[[ Exercise materials open ]]
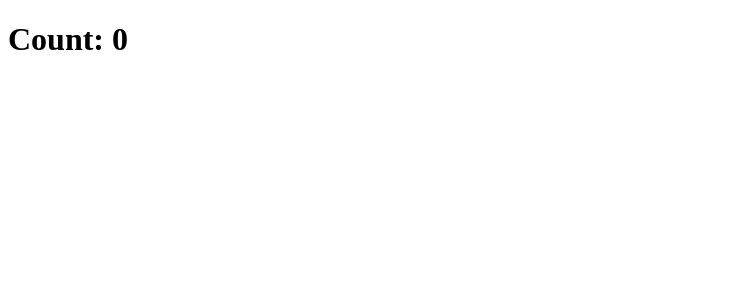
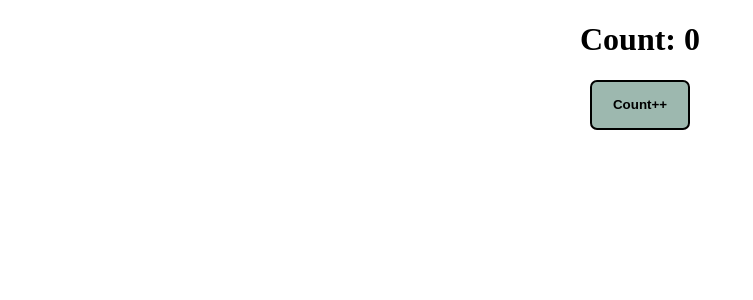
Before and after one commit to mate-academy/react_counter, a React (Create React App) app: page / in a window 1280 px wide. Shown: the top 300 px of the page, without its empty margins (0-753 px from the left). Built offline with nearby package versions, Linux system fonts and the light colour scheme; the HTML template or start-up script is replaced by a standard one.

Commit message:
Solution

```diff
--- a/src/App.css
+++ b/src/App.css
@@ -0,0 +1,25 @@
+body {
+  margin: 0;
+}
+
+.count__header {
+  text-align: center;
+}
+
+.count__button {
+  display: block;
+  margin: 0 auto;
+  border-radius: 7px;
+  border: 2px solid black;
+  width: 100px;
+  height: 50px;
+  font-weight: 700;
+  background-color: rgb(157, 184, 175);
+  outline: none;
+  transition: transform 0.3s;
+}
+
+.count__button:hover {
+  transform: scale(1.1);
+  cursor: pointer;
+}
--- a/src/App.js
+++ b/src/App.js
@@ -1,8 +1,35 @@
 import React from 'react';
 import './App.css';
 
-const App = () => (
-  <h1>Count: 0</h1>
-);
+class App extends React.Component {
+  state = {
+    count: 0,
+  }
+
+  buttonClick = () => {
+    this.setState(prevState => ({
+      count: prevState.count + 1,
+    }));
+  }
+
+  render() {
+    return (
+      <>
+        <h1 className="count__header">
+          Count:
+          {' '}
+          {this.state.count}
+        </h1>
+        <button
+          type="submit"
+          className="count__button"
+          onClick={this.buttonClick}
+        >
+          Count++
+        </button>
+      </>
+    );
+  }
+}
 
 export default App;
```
[[ Exercise materials closed ]]
▸ **How to complete this task**
Give the records above again in full and exactly, but exclude every picture.

▸ **Task output**
Before and after one commit to mate-academy/react_counter, a React (Create React App) app: page / in a window 1280 px wide. Shown: the top 300 px of the page, without its empty margins (0-753 px from the left). Built offline with nearby package versions, Linux system fonts and the light colour scheme; the HTML template or start-up script is replaced by a standard one.

Commit message:
Solution

```diff
--- a/src/App.css
+++ b/src/App.css
@@ -0,0 +1,25 @@
+body {
+  margin: 0;
+}
+
+.count__header {
+  text-align: center;
+}
+
+.count__button {
+  display: block;
+  margin: 0 auto;
+  border-radius: 7px;
+  border: 2px solid black;
+  width: 100px;
+  height: 50px;
+  font-weight: 700;
+  background-color: rgb(157, 184, 175);
+  outline: none;
+  transition: transform 0.3s;
+}
+
+.count__button:hover {
+  transform: scale(1.1);
+  cursor: pointer;
+}
--- a/src/App.js
+++ b/src/App.js
@@ -1,8 +1,35 @@
 import React from 'react';
 import './App.css';
 
-const App = () => (
-  <h1>Count: 0</h1>
-);
+class App extends React.Component {
+  state = {
+    count: 0,
+  }
+
+  buttonClick = () => {
+    this.setState(prevState => ({
+      count: prevState.count + 1,
+    }));
+  }
+
+  render() {
+    return (
+      <>
+        <h1 className="count__header">
+          Count:
+          {' '}
+          {this.state.count}
+        </h1>
+        <button
+          type="submit"
+          className="count__button"
+          onClick={this.buttonClick}
+        >
+          Count++
+        </button>
+      </>
+    );
+  }
+}
 
 export default App;
```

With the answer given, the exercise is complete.